As we remember those saints who are with Jesus, we must continue to do our best to be saints here on earth. “How do we honor our present and future saints? Well, every time we baptize someone, we honor a future saint. Every time we celebrate confirmation, we honor present and future saints. We encourage our future saints when we give children their first Bibles. Even openly welcoming children and youth in worship honors our present and future saints. When we honor our saints, we recognize that they inspire us to live a saintly life.”
It may be difficult to think of ourselves as saints, I mean, we know ourselves right! It’s especially difficult when we compare ourselves to “real” saints like Mother Teresa. But when we consider the day to day actions of each of us, as we share God’s love in the world, we might begin to see ourselves how God sees us, as his saints doing his work among the lost and lonely.
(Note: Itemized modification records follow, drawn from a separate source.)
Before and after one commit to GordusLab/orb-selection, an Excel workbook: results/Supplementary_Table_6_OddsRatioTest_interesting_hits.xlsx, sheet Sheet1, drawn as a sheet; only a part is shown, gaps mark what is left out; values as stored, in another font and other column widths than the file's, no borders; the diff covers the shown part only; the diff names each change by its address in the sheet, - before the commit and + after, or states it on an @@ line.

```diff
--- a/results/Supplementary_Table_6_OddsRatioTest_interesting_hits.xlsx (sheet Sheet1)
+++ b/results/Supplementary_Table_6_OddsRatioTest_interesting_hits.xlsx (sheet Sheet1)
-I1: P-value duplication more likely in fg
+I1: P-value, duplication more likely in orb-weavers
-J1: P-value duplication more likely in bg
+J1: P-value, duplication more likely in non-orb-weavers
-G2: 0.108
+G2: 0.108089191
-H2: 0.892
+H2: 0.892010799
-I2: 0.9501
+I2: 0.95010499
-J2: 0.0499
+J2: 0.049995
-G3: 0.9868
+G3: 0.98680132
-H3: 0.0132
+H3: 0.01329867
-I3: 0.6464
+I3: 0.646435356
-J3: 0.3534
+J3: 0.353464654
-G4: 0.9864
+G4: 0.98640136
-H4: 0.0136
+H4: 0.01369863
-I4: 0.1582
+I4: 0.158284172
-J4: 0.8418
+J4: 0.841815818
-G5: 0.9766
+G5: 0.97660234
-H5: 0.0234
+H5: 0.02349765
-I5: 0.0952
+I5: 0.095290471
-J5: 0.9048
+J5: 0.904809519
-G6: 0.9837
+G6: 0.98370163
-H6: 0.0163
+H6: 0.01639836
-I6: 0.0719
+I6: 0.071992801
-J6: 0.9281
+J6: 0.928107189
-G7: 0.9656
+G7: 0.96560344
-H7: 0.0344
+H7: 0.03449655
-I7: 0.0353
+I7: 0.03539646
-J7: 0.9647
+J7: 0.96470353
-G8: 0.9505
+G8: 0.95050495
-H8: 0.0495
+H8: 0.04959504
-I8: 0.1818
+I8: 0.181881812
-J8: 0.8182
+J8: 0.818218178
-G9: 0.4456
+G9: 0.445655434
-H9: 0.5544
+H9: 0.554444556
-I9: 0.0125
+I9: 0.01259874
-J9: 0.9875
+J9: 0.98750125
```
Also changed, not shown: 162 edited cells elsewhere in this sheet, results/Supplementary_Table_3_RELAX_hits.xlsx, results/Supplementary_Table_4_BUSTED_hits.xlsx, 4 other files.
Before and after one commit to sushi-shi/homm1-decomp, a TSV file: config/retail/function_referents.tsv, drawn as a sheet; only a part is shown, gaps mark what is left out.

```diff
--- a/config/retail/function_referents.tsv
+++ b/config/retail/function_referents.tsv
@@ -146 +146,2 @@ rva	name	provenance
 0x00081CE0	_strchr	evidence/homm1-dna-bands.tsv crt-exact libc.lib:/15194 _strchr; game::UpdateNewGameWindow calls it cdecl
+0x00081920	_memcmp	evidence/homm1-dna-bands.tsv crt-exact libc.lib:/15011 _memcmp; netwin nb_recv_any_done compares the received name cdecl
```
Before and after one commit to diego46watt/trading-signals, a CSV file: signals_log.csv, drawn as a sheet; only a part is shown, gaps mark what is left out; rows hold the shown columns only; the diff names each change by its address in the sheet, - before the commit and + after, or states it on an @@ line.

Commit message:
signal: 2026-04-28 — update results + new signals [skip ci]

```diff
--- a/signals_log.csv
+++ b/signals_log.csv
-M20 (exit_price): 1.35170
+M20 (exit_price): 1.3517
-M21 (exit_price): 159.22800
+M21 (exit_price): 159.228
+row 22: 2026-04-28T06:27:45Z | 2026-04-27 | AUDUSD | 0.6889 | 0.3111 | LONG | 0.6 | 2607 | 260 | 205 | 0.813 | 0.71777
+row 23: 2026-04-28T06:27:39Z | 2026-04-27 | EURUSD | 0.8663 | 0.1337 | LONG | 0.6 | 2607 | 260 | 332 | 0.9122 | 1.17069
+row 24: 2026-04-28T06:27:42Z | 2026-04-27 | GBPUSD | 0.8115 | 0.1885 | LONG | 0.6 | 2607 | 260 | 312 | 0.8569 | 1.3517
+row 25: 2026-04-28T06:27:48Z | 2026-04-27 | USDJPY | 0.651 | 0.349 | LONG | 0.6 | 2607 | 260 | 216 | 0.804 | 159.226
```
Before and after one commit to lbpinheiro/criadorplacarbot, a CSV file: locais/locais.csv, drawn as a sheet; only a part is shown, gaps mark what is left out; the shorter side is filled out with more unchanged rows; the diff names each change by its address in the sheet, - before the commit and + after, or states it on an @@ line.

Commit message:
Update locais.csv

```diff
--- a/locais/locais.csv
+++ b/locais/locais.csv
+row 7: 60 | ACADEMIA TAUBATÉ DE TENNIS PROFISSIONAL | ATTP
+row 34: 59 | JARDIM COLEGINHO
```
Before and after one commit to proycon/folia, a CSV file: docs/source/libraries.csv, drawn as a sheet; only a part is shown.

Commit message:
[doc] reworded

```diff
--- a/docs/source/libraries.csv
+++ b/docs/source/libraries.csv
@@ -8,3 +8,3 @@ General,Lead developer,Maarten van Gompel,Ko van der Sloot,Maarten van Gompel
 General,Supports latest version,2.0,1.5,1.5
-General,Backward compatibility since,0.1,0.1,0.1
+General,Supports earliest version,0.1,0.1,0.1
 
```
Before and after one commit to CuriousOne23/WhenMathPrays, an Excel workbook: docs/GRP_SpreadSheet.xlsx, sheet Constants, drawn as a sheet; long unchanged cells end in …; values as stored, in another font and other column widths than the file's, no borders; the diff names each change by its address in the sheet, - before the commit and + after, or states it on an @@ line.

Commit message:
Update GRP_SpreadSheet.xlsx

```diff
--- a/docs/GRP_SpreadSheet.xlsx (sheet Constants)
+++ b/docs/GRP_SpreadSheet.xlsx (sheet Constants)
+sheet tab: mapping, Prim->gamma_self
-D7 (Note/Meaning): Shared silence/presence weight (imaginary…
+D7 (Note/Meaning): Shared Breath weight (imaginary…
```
I think about those from our church who served dinner last night to the families working to transition out of homelessness. They served as God’s saints as they selflessly gave their time and their resources to feed a neighbor through Family Promise.
We are “a community bound together in faith and common experience. This is the deep and rich unity we celebrate as the communion of saints.” The writer of Hebrews used two different words to describe saint. One is someone who is godly, holy, and merciful. The godly person reflects God’s character in his or her actions and life. In other words, a saint becomes a living testimony to God.” The second word means “sacred” or “set apart.” Putting these ideas together the Bible tells us that saints are people set apart by God who live their lives as a witness to the glory of God.”
We must draw inspiration from our current and future saints. We must not grow weary as we continue to behave as God calls us, as saints here in Boulder City. We must continually look for opportunities to be the hands and feet of Christ in our own homes, in our jobs, in our volunteer work and especially here at our church. We must look for those we know who need a friend who is a saint, someone who can lead them into a relationship with Jesus Christ, someone who will love them for who they are and to embrace them as a beloved child of the King. We can take lessons from Mother Teresa and fill the needs of our local community; whether that is collecting food for local food pantries, sharing the story of Christ’s birth at Luminaria, mentoring students at Nevada State College or beginning a PFLAG chapter; we are responding to real needs here in Boulder City.
On this All Saints Sunday, remember those who came before you in this Christian journey. But remember, too, the saints who surround you every day. And as you leave this place this morning, think how can you be a saintly example to others; how can you be the hands and feet of Christ this week?
Let us pray: Gracious God, as we remember the saints who have gone before, comfort us in our sorrow and inspire us as we seek to be your saints for those in the world today. Let us not grow weary nor diminish our role as saints, but rather give us the courage to embrace fully the saintly role you have called us to take. We pray this all in the name of Jesus Christ, our Lord, Amen.
 Revelation 21:4